> [Assignment]:
Copy without pictures. Please restate each line of the listing exactly.

> [Task data]:
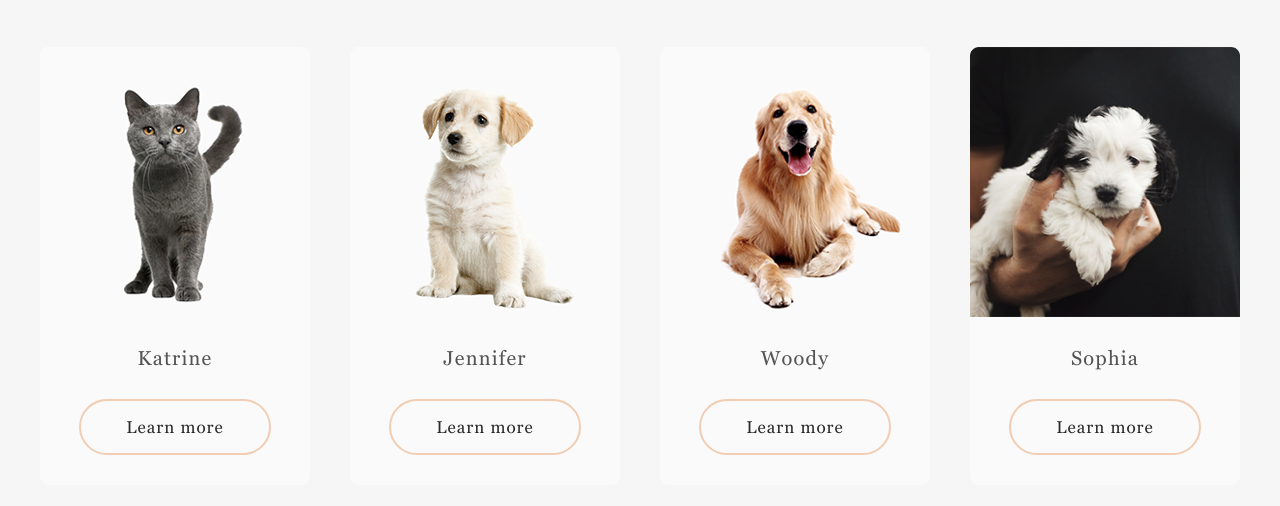
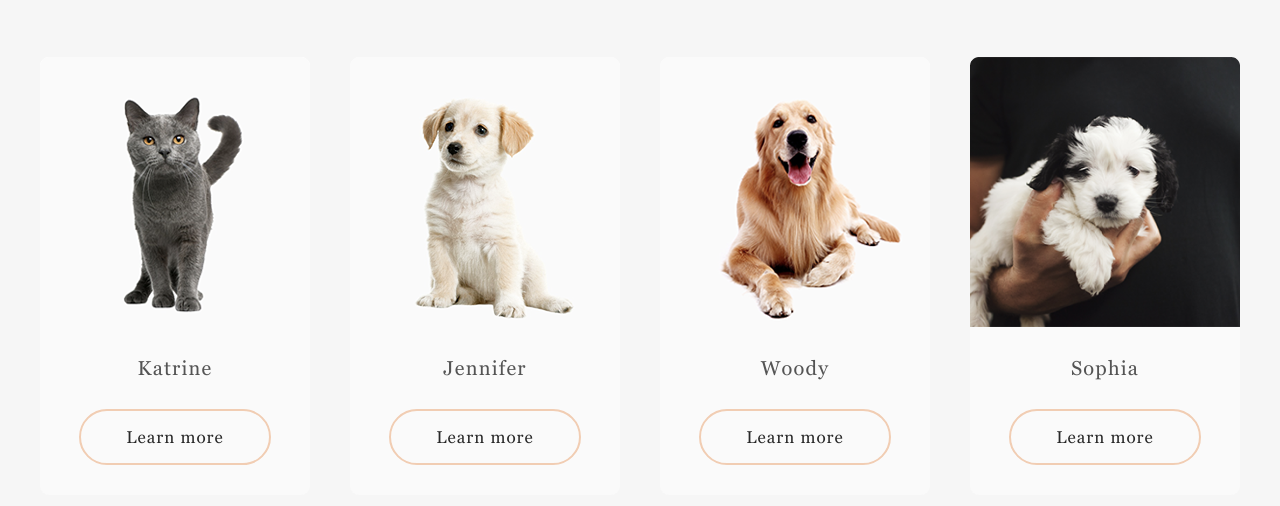
Before and after one commit to babich-maria/shelter, a plain HTML site: page shelter/our_pets.html in a window 1280 px wide. Shown: the part 294-800 px from the top of the page. Drawn offline with Linux system fonts and the light colour scheme.

Commit message:
fix: gap

```diff
--- a/shelter/our_pets.css
+++ b/shelter/our_pets.css
@@ -297,7 +297,7 @@ html {
   flex-direction: column;
   justify-content: space-between;
   align-items: center;
-  gap: 50px;
+  gap: 60px;
 }
 
 .section-pets__carusel-cards {
@@ -438,6 +438,7 @@ html {
   border: 2px solid #f1cdb3;
   background: var(--color-light-s, #fafafa);
   transition: 0.3s;
+
 }
 
 .button_bodered:hover {
```
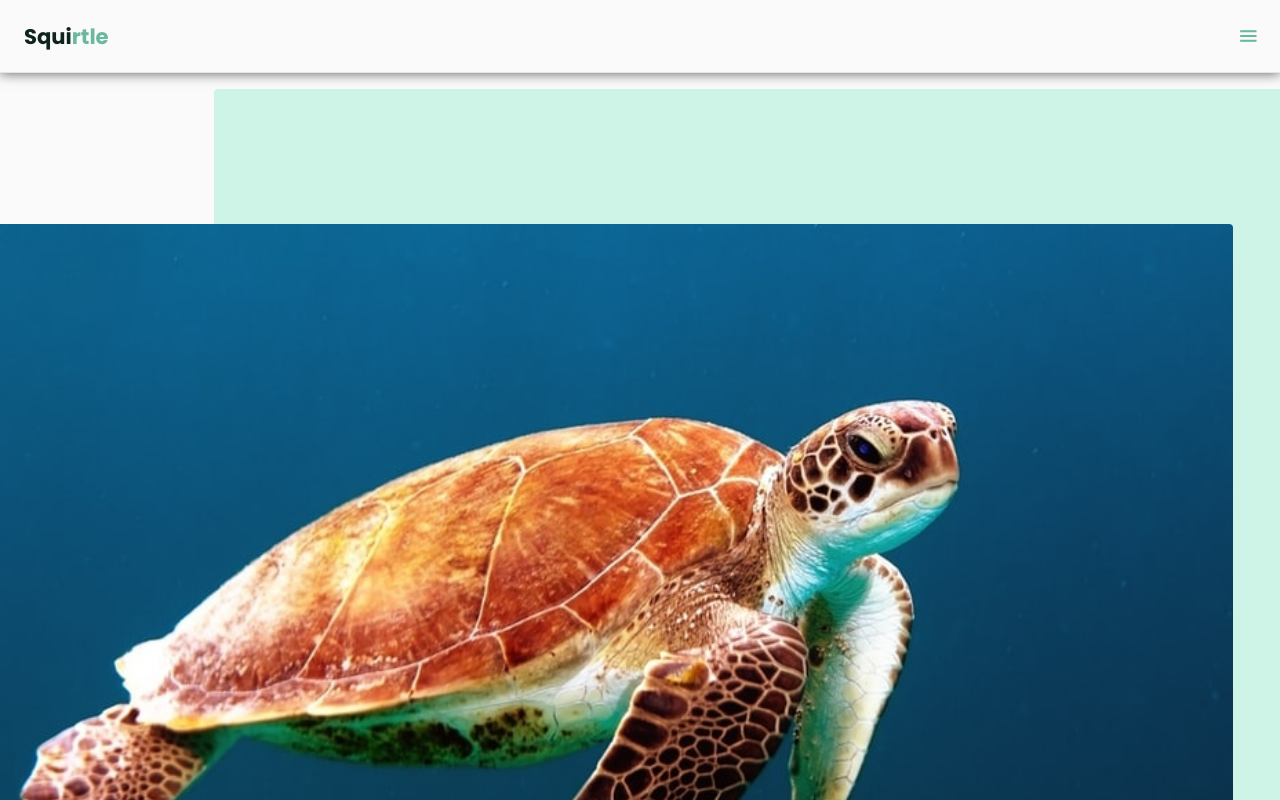
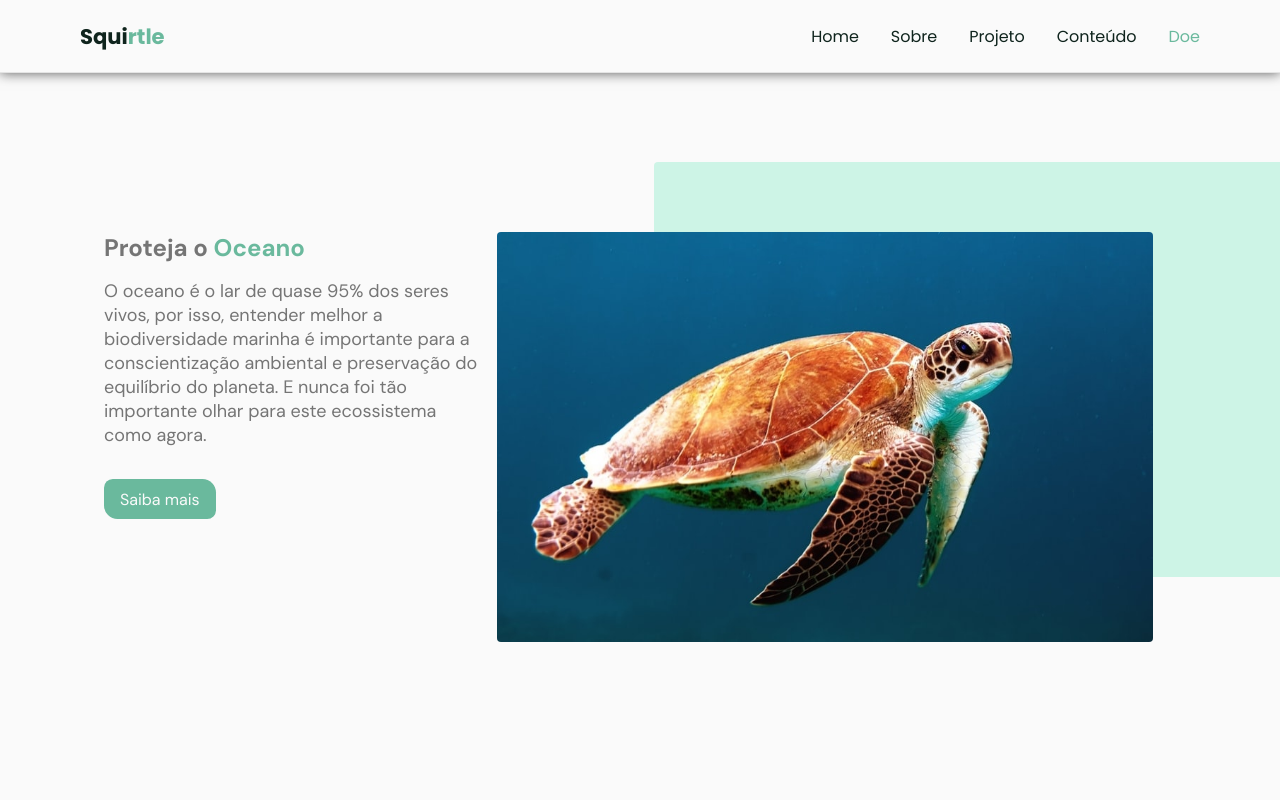
Before and after one commit to Ingridaquino/Rockeseat, a plain HTML site: page index.html in a window 1280 px wide. Shown: the top 800 px of the page. Drawn offline with nearby package versions, Linux system fonts and the light colour scheme; files whose address does not match are found by name.

Commit message:
Alterações finais

```diff
--- a/estilo.css
+++ b/estilo.css
@@ -478,6 +478,10 @@ nav.show span.icon-close-877{
       background:var(--base-color);
   }
 
+  footer.section{
+      padding: 3rem 0;
+  }
+
   footer .brand .logo{
       display: inline-block;
       margin-bottom: 1.5rem;
@@ -535,6 +539,50 @@ nav.show span.icon-close-877{
 /* ======= RESPONSIVO - MEDIA QUERIES ================================= */
 /* EXTRA LARGE DEVICES: +1200 > */
 @media (min-width: 1200px){
+    .container{
+        max-width: 1120px;
+        margin-left: auto ;
+        margin-right: auto;
+    }
+
+    .section{
+        padding: 10rem 0;
+    }
+    /*Menu*/
+    nav .menu{
+        opacity: 1;
+        visibility: visible;
+        top: 0;
+    }
+
+    nav .menu ul{
+        display: flex;
+        gap: 2rem;
+    }
+
+    nav .menu ul li a.title{
+        font: 400 1rem 'Poppins', sans-serif;
+    }
+
+    nav  .icon-open-menu-6208{
+        display: none;
+    }
+    /*Home*/
+    #home .container{
+        grid-auto-flow: column;
+         margin: 0 auto;
+    }
+
+    #home .image{
+        order: 1;
+    }
+
+    #home .text{
+        order: 0;
+        max-width: 24rem;
+        text-align: left;
+    }
+
     main{
         /*Para desgrudar o conteudo do menu */
         margin-top: var(--header-height);
--- a/index.html
+++ b/index.html
@@ -64,7 +64,7 @@
                 <!--About-->
                 <section class="section" id="about">
                     <div class="container grid">
-                        <div class="image"><img src="./Img/volu2.jpg" alt=""></div>
+                        <div class="image"><img src="./Img/volu2.jpg" alt="Uma pessoa no fundo do mar"></div>
                         <div class="text">
                             <h2 class="title">Sobre nós</h2>
                             <p>Criado em 2021, O Squirtle promove
```
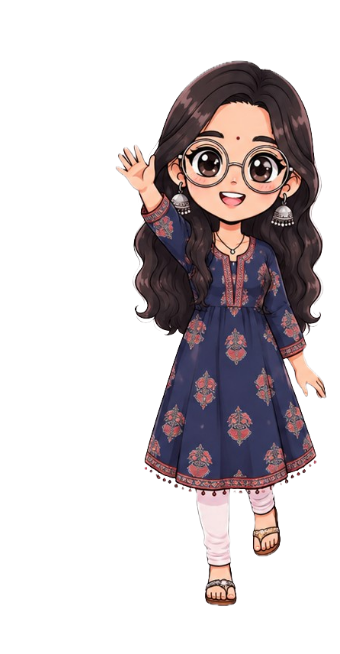
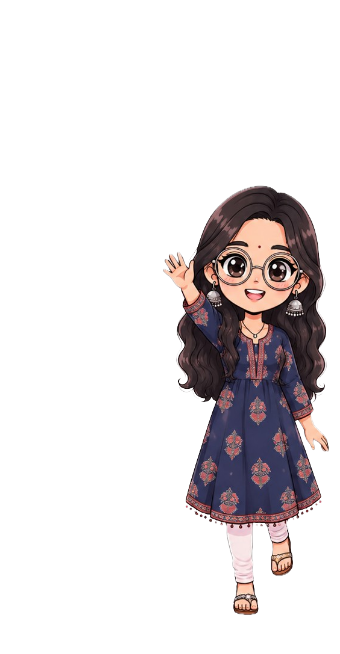
Before and after one commit to Pratiti-paul/Puddly, an Electron app: page renderer/index.html in a window 340 px wide. Shown: the part 146-800 px from the top of the page. Drawn offline with Linux system fonts and the light colour scheme.

Commit message:
character position fixed

```diff
--- a/renderer/style.css
+++ b/renderer/style.css
@@ -31,7 +31,7 @@ body {
     right:0;
     bottom:0;
 
-    height:610px;
+    height:480px;
     width:auto;
 
     opacity:0;
```
Also changed, not shown: assets/standing.png.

> [Finished task]:
Before and after one commit to babich-maria/shelter, a plain HTML site: page shelter/our_pets.html in a window 1280 px wide. Shown: the part 294-800 px from the top of the page. Drawn offline with Linux system fonts and the light colour scheme.

Commit message:
fix: gap

```diff
--- a/shelter/our_pets.css
+++ b/shelter/our_pets.css
@@ -297,7 +297,7 @@ html {
   flex-direction: column;
   justify-content: space-between;
   align-items: center;
-  gap: 50px;
+  gap: 60px;
 }
 
 .section-pets__carusel-cards {
@@ -438,6 +438,7 @@ html {
   border: 2px solid #f1cdb3;
   background: var(--color-light-s, #fafafa);
   transition: 0.3s;
+
 }
 
 .button_bodered:hover {
```
Before and after one commit to Ingridaquino/Rockeseat, a plain HTML site: page index.html in a window 1280 px wide. Shown: the top 800 px of the page. Drawn offline with nearby package versions, Linux system fonts and the light colour scheme; files whose address does not match are found by name.

Commit message:
Alterações finais

```diff
--- a/estilo.css
+++ b/estilo.css
@@ -478,6 +478,10 @@ nav.show span.icon-close-877{
       background:var(--base-color);
   }
 
+  footer.section{
+      padding: 3rem 0;
+  }
+
   footer .brand .logo{
       display: inline-block;
       margin-bottom: 1.5rem;
@@ -535,6 +539,50 @@ nav.show span.icon-close-877{
 /* ======= RESPONSIVO - MEDIA QUERIES ================================= */
 /* EXTRA LARGE DEVICES: +1200 > */
 @media (min-width: 1200px){
+    .container{
+        max-width: 1120px;
+        margin-left: auto ;
+        margin-right: auto;
+    }
+
+    .section{
+        padding: 10rem 0;
+    }
+    /*Menu*/
+    nav .menu{
+        opacity: 1;
+        visibility: visible;
+        top: 0;
+    }
+
+    nav .menu ul{
+        display: flex;
+        gap: 2rem;
+    }
+
+    nav .menu ul li a.title{
+        font: 400 1rem 'Poppins', sans-serif;
+    }
+
+    nav  .icon-open-menu-6208{
+        display: none;
+    }
+    /*Home*/
+    #home .container{
+        grid-auto-flow: column;
+         margin: 0 auto;
+    }
+
+    #home .image{
+        order: 1;
+    }
+
+    #home .text{
+        order: 0;
+        max-width: 24rem;
+        text-align: left;
+    }
+
     main{
         /*Para desgrudar o conteudo do menu */
         margin-top: var(--header-height);
--- a/index.html
+++ b/index.html
@@ -64,7 +64,7 @@
                 <!--About-->
                 <section class="section" id="about">
                     <div class="container grid">
-                        <div class="image"><img src="./Img/volu2.jpg" alt=""></div>
+                        <div class="image"><img src="./Img/volu2.jpg" alt="Uma pessoa no fundo do mar"></div>
                         <div class="text">
                             <h2 class="title">Sobre nós</h2>
                             <p>Criado em 2021, O Squirtle promove
```
Before and after one commit to Pratiti-paul/Puddly, an Electron app: page renderer/index.html in a window 340 px wide. Shown: the part 146-800 px from the top of the page. Drawn offline with Linux system fonts and the light colour scheme.

Commit message:
character position fixed

```diff
--- a/renderer/style.css
+++ b/renderer/style.css
@@ -31,7 +31,7 @@ body {
     right:0;
     bottom:0;
 
-    height:610px;
+    height:480px;
     width:auto;
 
     opacity:0;
```
Also changed, not shown: assets/standing.png.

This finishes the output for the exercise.